(Web page edit records)
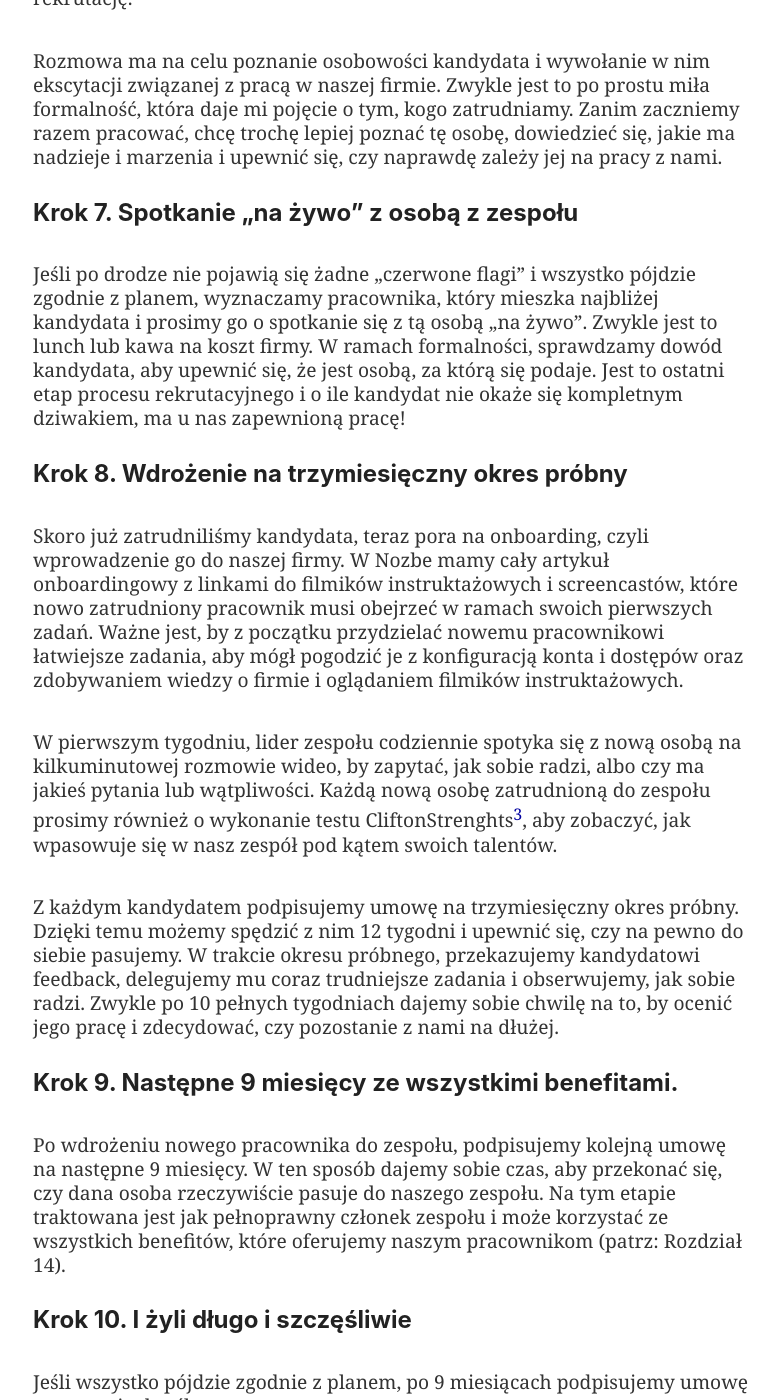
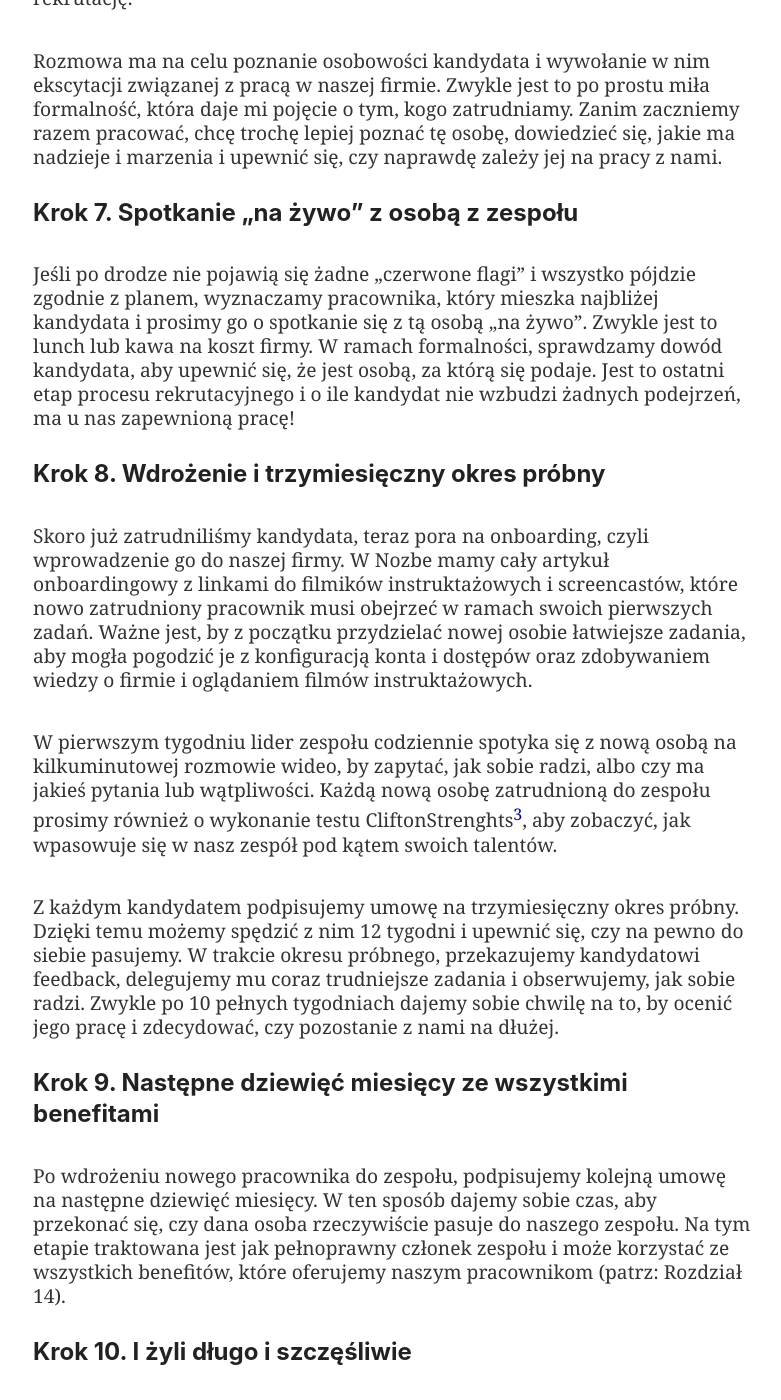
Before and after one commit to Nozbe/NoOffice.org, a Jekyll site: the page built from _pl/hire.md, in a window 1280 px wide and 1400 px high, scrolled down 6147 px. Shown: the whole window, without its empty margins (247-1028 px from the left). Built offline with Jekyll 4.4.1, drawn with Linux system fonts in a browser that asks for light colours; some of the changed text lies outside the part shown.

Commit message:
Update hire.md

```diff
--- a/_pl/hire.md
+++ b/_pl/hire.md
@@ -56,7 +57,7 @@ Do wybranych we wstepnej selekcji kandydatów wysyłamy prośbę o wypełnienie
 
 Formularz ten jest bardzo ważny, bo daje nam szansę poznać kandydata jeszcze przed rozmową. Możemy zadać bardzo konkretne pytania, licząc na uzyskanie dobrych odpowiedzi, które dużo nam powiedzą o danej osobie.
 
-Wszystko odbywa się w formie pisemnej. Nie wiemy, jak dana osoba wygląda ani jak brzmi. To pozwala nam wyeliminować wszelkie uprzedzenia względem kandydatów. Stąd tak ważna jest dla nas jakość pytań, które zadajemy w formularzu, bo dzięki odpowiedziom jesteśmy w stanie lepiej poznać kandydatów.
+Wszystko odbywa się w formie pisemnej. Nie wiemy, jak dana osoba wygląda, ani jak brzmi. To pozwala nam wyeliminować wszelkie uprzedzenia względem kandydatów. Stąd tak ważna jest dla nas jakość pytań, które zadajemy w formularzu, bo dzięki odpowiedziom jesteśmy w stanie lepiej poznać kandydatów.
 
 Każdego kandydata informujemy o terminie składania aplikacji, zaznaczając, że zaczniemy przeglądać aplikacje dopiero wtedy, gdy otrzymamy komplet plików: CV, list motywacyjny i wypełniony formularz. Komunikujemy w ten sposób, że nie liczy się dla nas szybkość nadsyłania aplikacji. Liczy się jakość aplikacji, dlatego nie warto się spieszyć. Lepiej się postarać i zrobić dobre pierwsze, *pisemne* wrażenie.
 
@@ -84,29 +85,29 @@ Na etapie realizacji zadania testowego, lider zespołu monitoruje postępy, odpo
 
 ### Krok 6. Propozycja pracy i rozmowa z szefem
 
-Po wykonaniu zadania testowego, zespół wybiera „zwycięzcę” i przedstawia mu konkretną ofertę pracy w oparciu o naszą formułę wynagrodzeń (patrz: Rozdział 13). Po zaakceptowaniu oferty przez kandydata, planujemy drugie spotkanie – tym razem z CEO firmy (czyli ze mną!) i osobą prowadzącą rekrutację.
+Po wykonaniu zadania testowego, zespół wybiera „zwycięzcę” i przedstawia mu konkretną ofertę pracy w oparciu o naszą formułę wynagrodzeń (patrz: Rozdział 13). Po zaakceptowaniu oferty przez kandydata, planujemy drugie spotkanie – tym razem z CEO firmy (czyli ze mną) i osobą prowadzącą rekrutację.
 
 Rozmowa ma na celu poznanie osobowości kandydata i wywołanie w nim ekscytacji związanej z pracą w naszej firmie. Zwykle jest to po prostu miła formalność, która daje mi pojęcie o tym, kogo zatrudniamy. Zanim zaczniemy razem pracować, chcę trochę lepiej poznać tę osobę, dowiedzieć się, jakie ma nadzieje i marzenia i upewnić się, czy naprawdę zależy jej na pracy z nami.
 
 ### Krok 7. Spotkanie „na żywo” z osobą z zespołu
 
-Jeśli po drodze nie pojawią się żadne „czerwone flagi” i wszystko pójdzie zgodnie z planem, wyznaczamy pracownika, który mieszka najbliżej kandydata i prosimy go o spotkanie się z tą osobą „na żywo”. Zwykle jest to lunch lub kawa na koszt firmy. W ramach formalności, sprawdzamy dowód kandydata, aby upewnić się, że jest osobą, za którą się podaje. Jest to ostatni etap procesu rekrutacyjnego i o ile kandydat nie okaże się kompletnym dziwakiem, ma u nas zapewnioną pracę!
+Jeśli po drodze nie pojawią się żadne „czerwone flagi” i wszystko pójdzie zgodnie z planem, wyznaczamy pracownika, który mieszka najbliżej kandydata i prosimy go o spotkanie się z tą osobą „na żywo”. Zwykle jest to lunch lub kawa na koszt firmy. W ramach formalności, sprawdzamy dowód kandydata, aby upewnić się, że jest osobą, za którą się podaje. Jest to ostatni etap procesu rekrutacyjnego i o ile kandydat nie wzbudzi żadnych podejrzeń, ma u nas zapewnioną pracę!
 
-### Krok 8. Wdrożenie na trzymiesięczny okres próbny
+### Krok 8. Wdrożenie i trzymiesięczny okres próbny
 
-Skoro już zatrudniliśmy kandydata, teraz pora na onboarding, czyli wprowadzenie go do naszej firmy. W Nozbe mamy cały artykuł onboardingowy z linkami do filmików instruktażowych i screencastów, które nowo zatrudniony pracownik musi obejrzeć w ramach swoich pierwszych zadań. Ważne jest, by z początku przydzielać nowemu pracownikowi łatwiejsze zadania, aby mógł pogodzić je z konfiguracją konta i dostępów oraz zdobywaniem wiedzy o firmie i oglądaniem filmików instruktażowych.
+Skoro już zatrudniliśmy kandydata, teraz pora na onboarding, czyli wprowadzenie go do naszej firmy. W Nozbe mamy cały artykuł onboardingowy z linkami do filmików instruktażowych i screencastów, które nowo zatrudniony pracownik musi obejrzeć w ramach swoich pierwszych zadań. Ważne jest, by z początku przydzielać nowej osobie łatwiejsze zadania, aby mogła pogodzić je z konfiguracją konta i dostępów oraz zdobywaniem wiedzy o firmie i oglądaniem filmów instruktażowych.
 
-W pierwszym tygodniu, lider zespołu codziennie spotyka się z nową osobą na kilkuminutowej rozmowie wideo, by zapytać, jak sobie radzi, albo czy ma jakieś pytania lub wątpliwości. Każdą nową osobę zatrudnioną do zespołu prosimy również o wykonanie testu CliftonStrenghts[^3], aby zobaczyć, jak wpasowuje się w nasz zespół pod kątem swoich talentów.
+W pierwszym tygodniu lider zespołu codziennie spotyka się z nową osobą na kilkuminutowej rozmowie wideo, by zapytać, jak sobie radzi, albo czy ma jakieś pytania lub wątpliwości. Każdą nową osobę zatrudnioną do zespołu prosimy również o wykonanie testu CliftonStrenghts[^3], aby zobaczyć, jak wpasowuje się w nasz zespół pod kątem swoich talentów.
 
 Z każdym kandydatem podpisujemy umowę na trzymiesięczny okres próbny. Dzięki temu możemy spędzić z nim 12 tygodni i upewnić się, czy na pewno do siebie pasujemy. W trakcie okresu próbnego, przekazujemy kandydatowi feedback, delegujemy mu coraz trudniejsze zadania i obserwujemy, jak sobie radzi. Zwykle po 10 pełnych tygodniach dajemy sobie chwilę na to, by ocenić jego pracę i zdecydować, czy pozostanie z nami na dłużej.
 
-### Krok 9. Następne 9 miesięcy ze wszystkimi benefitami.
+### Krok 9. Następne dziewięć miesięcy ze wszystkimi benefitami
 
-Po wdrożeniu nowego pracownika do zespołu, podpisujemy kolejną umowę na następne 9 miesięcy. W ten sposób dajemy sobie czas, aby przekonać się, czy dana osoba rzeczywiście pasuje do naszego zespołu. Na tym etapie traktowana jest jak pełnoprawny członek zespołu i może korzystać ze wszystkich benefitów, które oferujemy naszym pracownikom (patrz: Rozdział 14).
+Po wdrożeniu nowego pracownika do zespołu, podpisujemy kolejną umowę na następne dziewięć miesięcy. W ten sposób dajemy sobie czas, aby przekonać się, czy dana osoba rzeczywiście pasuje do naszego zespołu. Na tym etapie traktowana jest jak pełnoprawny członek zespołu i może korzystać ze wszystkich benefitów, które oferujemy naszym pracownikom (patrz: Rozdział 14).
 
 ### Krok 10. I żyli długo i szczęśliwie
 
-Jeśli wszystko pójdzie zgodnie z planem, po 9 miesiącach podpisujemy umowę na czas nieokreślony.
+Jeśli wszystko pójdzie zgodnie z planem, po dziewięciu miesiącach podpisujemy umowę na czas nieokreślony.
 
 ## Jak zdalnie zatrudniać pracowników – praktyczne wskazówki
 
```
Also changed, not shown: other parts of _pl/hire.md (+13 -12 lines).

...

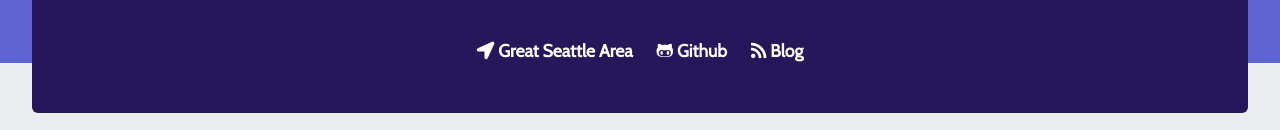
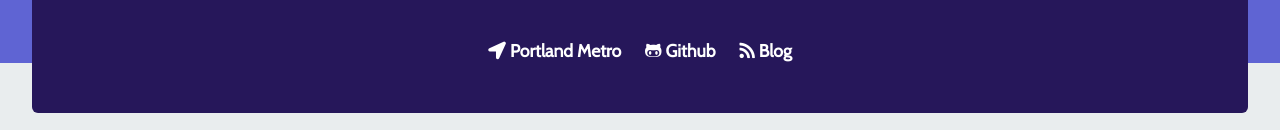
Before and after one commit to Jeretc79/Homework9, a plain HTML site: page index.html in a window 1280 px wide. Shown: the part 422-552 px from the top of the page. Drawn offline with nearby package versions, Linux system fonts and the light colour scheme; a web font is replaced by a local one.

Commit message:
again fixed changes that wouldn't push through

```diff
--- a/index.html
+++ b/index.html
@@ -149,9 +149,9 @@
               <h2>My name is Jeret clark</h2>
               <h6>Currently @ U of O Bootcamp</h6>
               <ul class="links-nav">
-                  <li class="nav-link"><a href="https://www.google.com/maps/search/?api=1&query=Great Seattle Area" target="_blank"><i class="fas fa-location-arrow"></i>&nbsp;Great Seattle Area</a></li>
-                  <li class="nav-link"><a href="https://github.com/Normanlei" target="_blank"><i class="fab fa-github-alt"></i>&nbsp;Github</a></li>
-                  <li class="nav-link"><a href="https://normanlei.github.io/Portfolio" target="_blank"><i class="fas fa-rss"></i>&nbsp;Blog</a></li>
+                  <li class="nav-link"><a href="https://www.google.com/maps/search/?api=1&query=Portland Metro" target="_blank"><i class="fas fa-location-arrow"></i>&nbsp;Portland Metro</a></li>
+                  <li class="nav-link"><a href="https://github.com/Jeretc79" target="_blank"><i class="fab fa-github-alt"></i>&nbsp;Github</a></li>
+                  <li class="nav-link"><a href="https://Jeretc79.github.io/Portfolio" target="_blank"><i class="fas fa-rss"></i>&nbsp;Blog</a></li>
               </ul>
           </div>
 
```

---

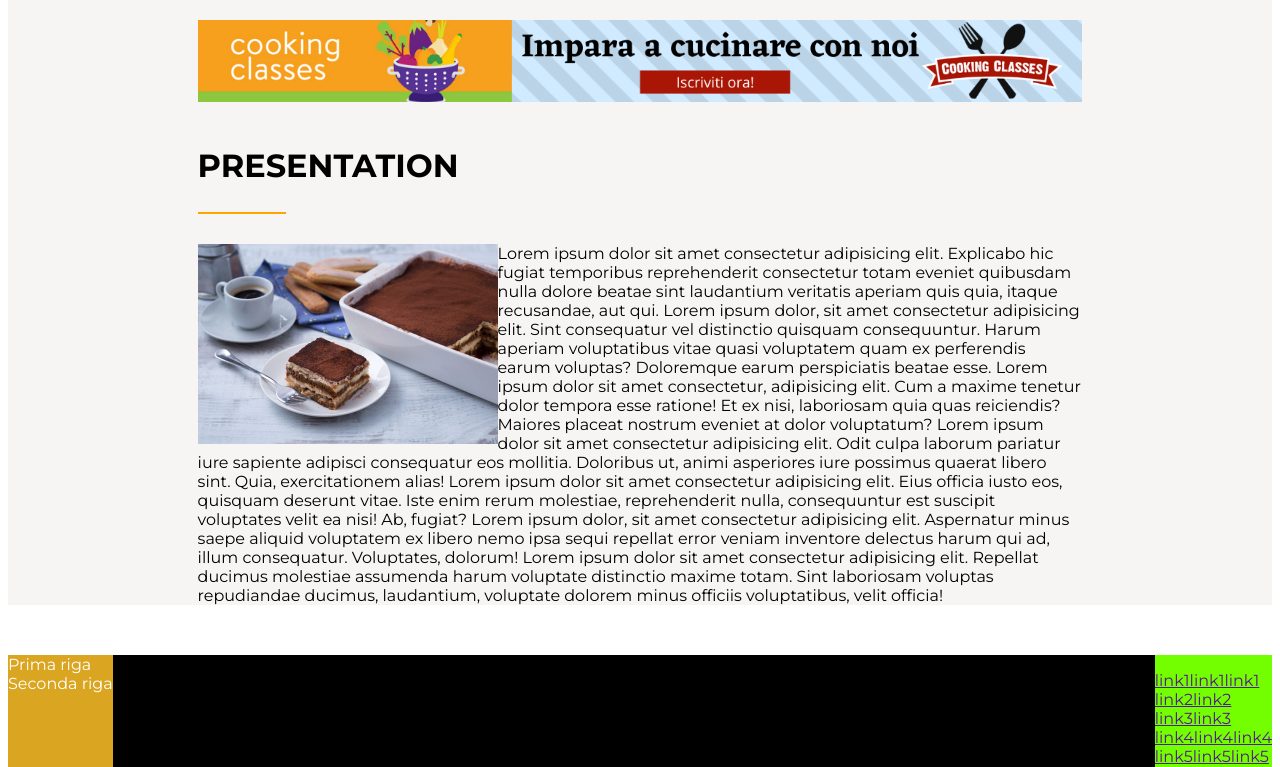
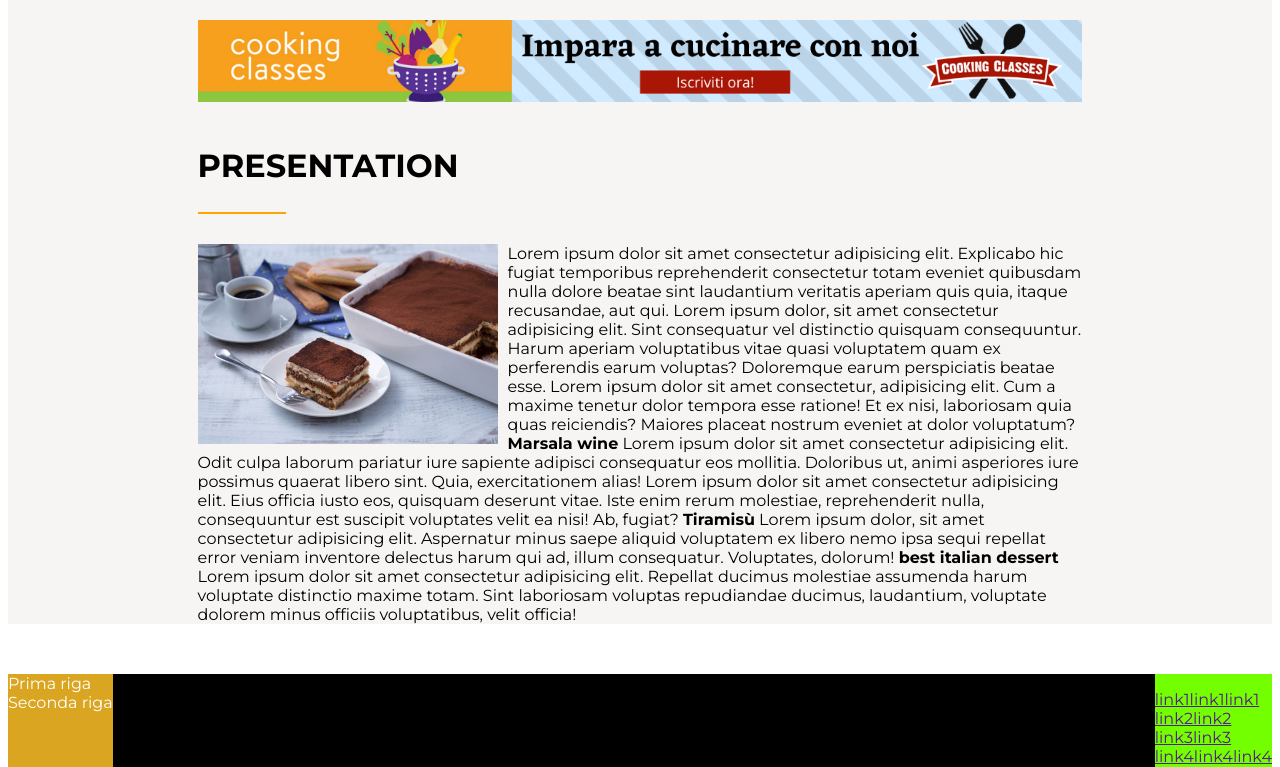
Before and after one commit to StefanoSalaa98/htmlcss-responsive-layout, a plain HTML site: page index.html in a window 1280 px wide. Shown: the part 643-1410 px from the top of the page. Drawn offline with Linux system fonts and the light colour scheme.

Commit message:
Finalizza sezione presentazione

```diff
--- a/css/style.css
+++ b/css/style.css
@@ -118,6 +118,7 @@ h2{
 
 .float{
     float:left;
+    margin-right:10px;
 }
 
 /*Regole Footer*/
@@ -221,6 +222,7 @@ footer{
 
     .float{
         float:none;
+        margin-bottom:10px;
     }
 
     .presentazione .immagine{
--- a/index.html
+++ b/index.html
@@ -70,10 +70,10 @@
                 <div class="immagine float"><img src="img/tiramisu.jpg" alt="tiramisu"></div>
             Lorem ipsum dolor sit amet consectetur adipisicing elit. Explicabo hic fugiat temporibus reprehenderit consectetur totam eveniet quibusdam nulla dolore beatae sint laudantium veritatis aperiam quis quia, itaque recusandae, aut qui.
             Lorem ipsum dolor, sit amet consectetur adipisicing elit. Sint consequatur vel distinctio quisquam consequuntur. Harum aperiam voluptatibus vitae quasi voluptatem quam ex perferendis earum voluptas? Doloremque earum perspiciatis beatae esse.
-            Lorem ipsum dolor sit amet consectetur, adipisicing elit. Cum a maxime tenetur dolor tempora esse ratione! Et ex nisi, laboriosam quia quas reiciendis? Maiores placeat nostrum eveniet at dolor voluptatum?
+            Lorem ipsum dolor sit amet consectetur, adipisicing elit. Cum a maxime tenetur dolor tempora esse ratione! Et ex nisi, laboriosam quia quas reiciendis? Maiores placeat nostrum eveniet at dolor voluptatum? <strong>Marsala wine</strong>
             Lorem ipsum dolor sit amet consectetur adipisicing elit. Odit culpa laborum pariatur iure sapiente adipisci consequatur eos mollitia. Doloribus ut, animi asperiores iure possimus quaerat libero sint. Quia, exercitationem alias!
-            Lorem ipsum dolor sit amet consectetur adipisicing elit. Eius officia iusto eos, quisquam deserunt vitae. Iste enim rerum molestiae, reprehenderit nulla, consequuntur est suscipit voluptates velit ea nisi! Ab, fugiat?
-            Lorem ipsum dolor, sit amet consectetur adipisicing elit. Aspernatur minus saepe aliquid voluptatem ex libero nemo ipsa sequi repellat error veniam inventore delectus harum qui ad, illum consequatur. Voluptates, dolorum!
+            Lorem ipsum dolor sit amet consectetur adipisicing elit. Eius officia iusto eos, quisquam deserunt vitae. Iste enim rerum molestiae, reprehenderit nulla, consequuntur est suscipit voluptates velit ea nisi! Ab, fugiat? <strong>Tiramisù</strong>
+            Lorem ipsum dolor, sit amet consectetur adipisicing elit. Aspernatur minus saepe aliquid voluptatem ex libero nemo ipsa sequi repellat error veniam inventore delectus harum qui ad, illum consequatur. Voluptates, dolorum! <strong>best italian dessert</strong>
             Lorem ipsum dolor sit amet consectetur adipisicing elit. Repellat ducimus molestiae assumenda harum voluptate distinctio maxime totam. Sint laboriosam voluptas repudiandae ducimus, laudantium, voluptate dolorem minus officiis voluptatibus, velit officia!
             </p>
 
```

**YOUR ASSIGNMENT**
Look through the entries above. Copy each line in which the string "class" occurs.

**ANSWER BOX**
               <ul class="links-nav">
-                  <li class="nav-link"><a href="https://www.google.com/maps/search/?api=1&query=Great Seattle Area" target="_blank"><i class="fas fa-location-arrow"></i>&nbsp;Great Seattle Area</a></li>
-                  <li class="nav-link"><a href="https://github.com/Normanlei" target="_blank"><i class="fab fa-github-alt"></i>&nbsp;Github</a></li>
-                  <li class="nav-link"><a href="https://normanlei.github.io/Portfolio" target="_blank"><i class="fas fa-rss"></i>&nbsp;Blog</a></li>
+                  <li class="nav-link"><a href="https://www.google.com/maps/search/?api=1&query=Portland Metro" target="_blank"><i class="fas fa-location-arrow"></i>&nbsp;Portland Metro</a></li>
+                  <li class="nav-link"><a href="https://github.com/Jeretc79" target="_blank"><i class="fab fa-github-alt"></i>&nbsp;Github</a></li>
+                  <li class="nav-link"><a href="https://Jeretc79.github.io/Portfolio" target="_blank"><i class="fas fa-rss"></i>&nbsp;Blog</a></li>
                 <div class="immagine float"><img src="img/tiramisu.jpg" alt="tiramisu"></div>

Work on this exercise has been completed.